══ EXTRACTED INFORMATION

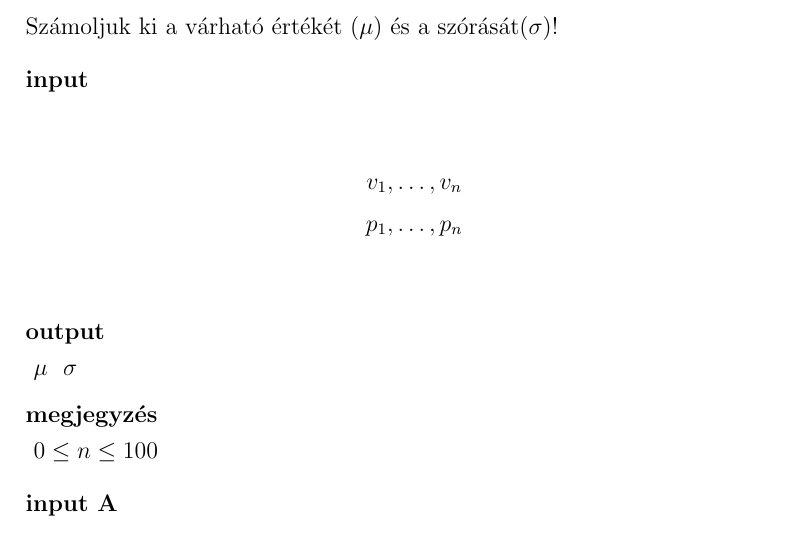
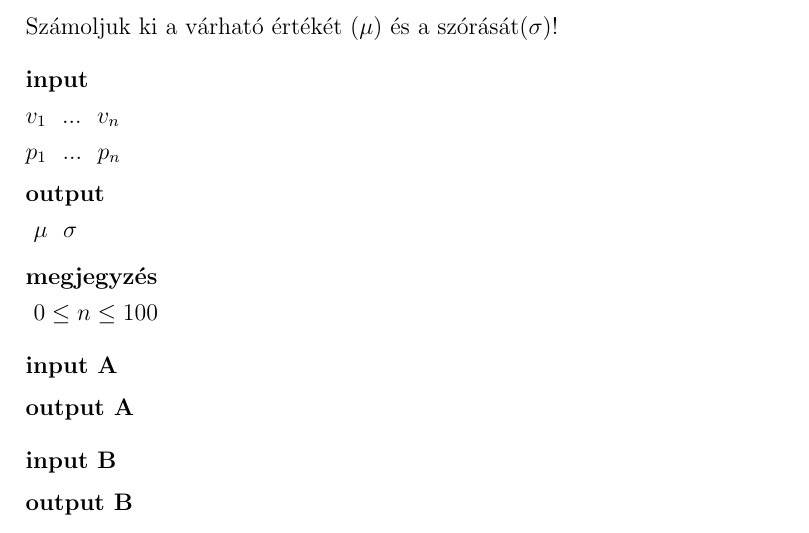
Before and after one commit to czylabsonasa/tesztelek2, a LaTeX document (problems/ranvar/doc/desc.tex, which reads problems/_tex/shared.tex): part of the page, cut so that both start at the same text. Compiled offline with pdfLaTeX.

```diff
--- a/problems/_tex/shared.tex
+++ b/problems/_tex/shared.tex
@@ -14,7 +14,8 @@
   \pn #2
   \vspace{0.3cm}
   \pn {\bf input}
-  \pn #3
+%  \pn #3
+  #3
   \vspace{0.1cm}
   \pn {\bf output}
   \pn #4
--- a/problems/ranvar/doc/desc.tex
+++ b/problems/ranvar/doc/desc.tex
@@ -11,10 +11,8 @@
 Számoljuk ki a várható értékét ($\mu$) és a szórását($\sigma$)!
 }{
 %input
-\begin{gather*}
-v_1,\ldots, v_n \\
-p_1,\ldots,p_n
-\end{gather*}
+\pn $v_1\ \ ... \ \ v_n$
+\pn $p_1\ \ ... \ \ p_n$
 }{
 %output
 $\mu\ \ \sigma$
```
Also changed, not shown: problems/ranvar/doc/desc.pdf, 1 other file.
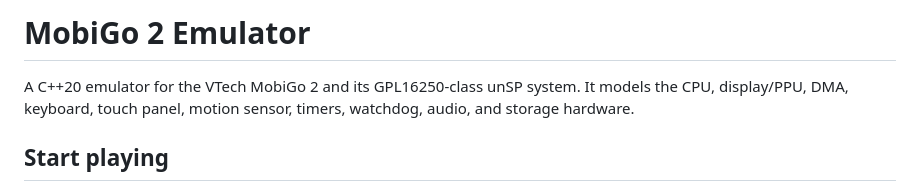
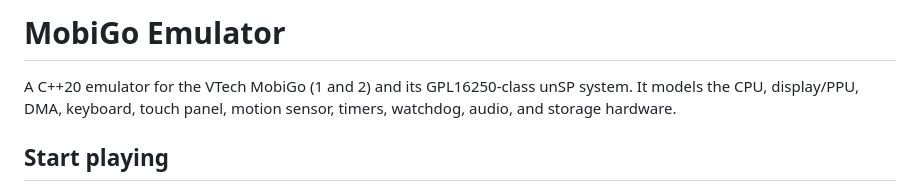
Before and after one commit to MaxNiftyNine/MobiGo2Emulator, a Markdown page: README.md, the part around the change. Rendered like a GitHub page.

Commit message:
Revise README for MobiGo Emulator
Updated project name and description in README.

```diff
--- a/README.md
+++ b/README.md
@@ -1,6 +1,6 @@
-# MobiGo 2 Emulator
+# MobiGo Emulator
 
-A C++20 emulator for the VTech MobiGo 2 and its GPL16250-class unSP system.
+A C++20 emulator for the VTech MobiGo (1 and 2) and its GPL16250-class unSP system.
 It models the CPU, display/PPU, DMA, keyboard, touch panel, motion sensor,
 timers, watchdog, audio, and storage hardware.
 
```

════

== WORK TO COMPLETE ==
Retype all the records shown above, character for character. Omit every picture.

== EXERCISE ANSWER ==
Before and after one commit to czylabsonasa/tesztelek2, a LaTeX document (problems/ranvar/doc/desc.tex, which reads problems/_tex/shared.tex): part of the page, cut so that both start at the same text. Compiled offline with pdfLaTeX.

```diff
--- a/problems/_tex/shared.tex
+++ b/problems/_tex/shared.tex
@@ -14,7 +14,8 @@
   \pn #2
   \vspace{0.3cm}
   \pn {\bf input}
-  \pn #3
+%  \pn #3
+  #3
   \vspace{0.1cm}
   \pn {\bf output}
   \pn #4
--- a/problems/ranvar/doc/desc.tex
+++ b/problems/ranvar/doc/desc.tex
@@ -11,10 +11,8 @@
 Számoljuk ki a várható értékét ($\mu$) és a szórását($\sigma$)!
 }{
 %input
-\begin{gather*}
-v_1,\ldots, v_n \\
-p_1,\ldots,p_n
-\end{gather*}
+\pn $v_1\ \ ... \ \ v_n$
+\pn $p_1\ \ ... \ \ p_n$
 }{
 %output
 $\mu\ \ \sigma$
```
Also changed, not shown: problems/ranvar/doc/desc.pdf, 1 other file.
Before and after one commit to MaxNiftyNine/MobiGo2Emulator, a Markdown page: README.md, the part around the change. Rendered like a GitHub page.

Commit message:
Revise README for MobiGo Emulator
Updated project name and description in README.

```diff
--- a/README.md
+++ b/README.md
@@ -1,6 +1,6 @@
-# MobiGo 2 Emulator
+# MobiGo Emulator
 
-A C++20 emulator for the VTech MobiGo 2 and its GPL16250-class unSP system.
+A C++20 emulator for the VTech MobiGo (1 and 2) and its GPL16250-class unSP system.
 It models the CPU, display/PPU, DMA, keyboard, touch panel, motion sensor,
 timers, watchdog, audio, and storage hardware.
 
```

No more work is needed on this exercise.